PROBLEM:
Show each line of the data below in which "startButton" occurs.

Content revision data:
· · · · · · ·

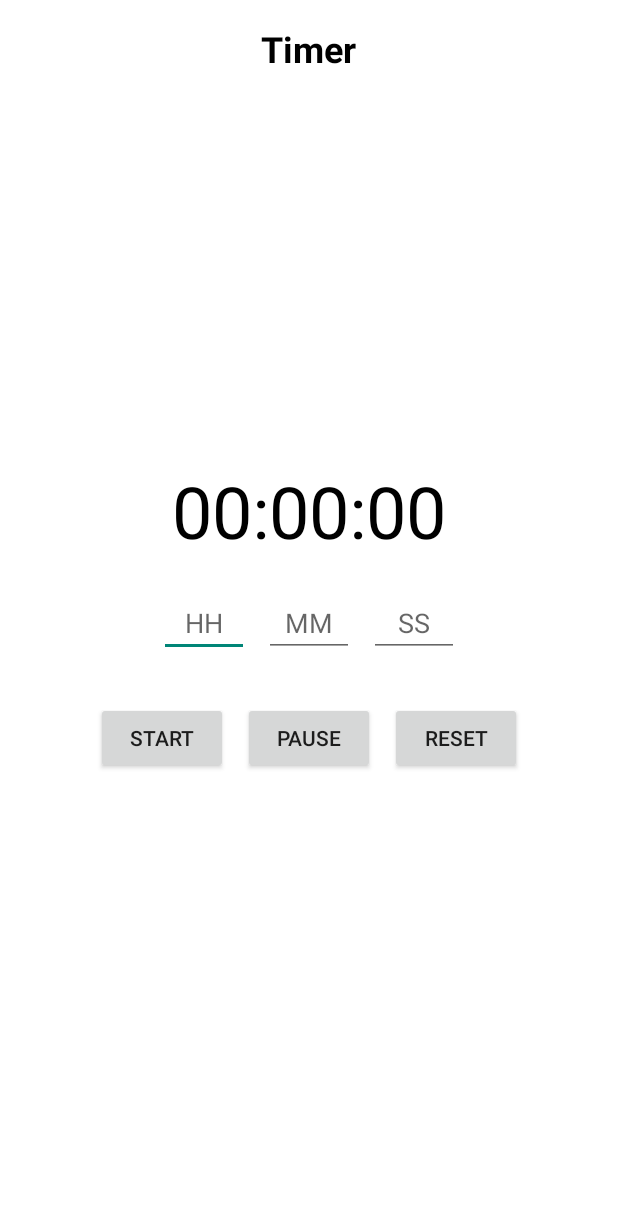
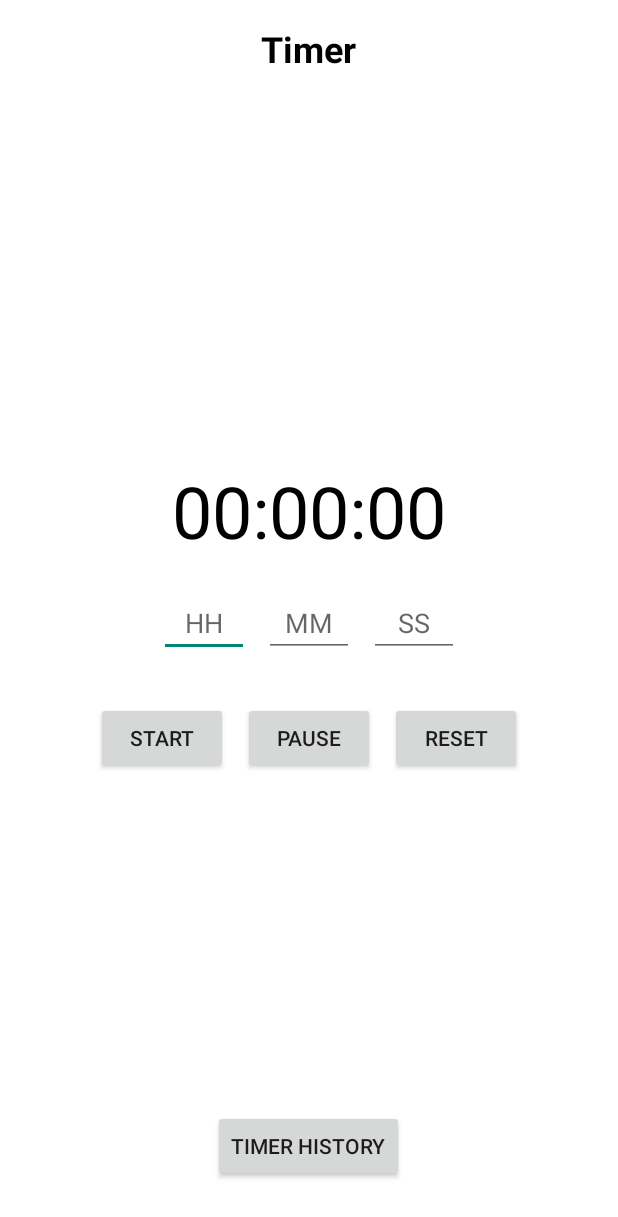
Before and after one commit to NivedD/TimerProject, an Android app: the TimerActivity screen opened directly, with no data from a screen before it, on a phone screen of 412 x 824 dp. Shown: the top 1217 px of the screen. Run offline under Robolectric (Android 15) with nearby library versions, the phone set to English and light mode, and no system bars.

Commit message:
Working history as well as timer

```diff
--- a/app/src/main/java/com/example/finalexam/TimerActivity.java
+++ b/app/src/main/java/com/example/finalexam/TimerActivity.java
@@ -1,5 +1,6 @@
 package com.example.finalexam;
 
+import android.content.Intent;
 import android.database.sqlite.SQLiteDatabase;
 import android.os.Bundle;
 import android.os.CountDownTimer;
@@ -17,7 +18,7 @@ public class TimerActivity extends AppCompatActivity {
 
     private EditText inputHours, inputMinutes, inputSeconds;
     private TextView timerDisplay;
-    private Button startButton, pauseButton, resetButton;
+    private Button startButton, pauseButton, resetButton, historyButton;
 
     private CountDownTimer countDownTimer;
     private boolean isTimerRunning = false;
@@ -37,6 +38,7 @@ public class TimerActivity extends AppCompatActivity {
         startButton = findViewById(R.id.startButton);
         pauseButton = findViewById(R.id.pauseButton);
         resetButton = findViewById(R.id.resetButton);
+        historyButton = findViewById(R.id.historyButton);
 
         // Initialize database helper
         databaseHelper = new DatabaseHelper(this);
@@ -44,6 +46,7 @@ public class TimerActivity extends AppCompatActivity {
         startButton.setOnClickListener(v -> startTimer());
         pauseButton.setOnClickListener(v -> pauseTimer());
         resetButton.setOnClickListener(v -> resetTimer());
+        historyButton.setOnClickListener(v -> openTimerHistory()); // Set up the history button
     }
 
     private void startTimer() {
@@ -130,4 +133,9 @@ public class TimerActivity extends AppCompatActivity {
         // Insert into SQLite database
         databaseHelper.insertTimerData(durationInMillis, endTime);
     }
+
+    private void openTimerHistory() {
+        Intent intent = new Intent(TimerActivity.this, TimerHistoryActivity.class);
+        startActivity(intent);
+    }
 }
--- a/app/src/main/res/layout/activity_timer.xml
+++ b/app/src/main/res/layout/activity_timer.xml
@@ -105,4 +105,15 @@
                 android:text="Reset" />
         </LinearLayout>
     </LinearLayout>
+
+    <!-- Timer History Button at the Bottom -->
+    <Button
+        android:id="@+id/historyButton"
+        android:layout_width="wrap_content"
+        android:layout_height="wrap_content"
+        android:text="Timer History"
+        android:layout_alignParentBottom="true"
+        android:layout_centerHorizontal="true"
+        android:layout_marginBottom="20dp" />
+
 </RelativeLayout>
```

· · · · · · ·

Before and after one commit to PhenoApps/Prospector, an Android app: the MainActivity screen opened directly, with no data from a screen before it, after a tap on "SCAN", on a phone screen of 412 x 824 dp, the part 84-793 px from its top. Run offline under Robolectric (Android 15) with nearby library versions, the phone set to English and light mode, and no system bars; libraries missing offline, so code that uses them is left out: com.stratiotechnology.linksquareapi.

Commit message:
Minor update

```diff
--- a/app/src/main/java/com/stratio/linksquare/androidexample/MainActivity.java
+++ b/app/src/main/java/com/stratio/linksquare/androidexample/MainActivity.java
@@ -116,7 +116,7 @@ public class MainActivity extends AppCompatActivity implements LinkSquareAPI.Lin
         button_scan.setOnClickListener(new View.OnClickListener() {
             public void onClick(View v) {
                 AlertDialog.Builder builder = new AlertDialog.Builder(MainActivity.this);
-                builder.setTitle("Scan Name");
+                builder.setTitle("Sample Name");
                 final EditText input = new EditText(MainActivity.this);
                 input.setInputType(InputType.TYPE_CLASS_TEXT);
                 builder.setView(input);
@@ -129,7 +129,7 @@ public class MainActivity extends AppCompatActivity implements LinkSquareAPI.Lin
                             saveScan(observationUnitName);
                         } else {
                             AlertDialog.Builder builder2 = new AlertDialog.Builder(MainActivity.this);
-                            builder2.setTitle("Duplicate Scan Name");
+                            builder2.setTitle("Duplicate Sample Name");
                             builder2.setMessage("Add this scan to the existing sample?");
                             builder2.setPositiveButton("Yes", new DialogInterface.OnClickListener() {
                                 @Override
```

· · · · · · ·

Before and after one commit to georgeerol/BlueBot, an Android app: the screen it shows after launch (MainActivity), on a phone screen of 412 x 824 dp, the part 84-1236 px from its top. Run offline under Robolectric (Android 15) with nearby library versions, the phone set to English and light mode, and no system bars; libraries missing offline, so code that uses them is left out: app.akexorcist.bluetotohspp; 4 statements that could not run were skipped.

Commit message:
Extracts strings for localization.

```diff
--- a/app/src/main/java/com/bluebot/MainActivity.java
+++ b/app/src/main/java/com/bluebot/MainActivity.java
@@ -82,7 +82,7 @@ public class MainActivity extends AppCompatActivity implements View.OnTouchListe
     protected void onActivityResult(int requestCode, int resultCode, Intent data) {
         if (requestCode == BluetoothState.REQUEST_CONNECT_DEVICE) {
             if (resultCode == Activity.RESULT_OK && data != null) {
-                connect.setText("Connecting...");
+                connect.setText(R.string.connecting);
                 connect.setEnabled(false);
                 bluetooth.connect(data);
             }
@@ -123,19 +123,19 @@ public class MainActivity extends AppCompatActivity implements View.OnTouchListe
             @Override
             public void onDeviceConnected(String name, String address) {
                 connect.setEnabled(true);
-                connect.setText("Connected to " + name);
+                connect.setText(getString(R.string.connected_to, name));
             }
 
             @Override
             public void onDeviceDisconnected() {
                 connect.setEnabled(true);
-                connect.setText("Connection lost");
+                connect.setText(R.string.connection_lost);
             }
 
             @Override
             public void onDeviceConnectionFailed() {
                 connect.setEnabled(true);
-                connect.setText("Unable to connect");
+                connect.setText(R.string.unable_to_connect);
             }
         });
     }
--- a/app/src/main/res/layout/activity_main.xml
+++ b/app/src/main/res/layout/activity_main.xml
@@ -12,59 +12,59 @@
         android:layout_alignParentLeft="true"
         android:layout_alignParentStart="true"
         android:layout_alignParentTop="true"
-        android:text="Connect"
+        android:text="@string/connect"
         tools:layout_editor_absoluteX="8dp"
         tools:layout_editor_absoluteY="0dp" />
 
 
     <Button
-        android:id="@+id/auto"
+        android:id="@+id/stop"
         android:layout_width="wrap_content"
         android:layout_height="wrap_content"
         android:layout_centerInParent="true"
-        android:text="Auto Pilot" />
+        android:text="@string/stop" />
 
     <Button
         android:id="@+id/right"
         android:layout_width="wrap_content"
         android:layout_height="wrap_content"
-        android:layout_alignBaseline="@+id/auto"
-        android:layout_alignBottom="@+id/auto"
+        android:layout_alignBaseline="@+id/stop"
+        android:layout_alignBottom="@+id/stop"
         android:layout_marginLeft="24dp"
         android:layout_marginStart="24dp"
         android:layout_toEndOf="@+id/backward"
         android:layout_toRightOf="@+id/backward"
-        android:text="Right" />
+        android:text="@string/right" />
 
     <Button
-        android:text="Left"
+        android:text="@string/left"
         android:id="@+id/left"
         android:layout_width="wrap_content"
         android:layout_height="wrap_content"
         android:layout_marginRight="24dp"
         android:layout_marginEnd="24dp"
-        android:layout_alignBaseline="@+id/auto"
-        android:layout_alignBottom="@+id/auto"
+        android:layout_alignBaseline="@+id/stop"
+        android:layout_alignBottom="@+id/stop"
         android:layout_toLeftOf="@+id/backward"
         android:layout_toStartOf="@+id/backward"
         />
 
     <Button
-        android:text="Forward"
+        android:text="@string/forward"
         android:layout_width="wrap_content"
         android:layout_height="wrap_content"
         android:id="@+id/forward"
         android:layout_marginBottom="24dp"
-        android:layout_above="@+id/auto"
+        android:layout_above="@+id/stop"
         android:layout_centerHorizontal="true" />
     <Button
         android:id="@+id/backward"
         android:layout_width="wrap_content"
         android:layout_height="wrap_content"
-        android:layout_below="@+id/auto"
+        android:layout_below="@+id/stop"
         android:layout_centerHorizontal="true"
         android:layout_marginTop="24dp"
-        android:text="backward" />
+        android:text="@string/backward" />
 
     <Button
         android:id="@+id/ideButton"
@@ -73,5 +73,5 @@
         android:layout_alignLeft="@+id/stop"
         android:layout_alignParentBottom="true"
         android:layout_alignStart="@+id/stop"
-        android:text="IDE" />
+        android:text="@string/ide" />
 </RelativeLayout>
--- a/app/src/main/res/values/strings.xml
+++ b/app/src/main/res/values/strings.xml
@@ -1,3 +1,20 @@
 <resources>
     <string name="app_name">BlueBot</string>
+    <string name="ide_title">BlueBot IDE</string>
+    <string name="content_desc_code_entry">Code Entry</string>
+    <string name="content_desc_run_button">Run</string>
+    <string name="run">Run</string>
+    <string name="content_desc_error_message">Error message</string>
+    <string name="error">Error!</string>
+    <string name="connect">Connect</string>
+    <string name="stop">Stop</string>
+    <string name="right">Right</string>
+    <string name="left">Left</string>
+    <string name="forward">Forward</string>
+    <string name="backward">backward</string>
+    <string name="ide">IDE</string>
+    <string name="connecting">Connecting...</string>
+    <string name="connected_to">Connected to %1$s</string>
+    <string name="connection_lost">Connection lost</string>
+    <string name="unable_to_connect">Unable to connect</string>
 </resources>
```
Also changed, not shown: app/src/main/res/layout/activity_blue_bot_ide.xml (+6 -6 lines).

· · · · · · ·

RESULT OF THIS TASK:
-    private Button startButton, pauseButton, resetButton;
+    private Button startButton, pauseButton, resetButton, historyButton;
         startButton = findViewById(R.id.startButton);
         startButton.setOnClickListener(v -> startTimer());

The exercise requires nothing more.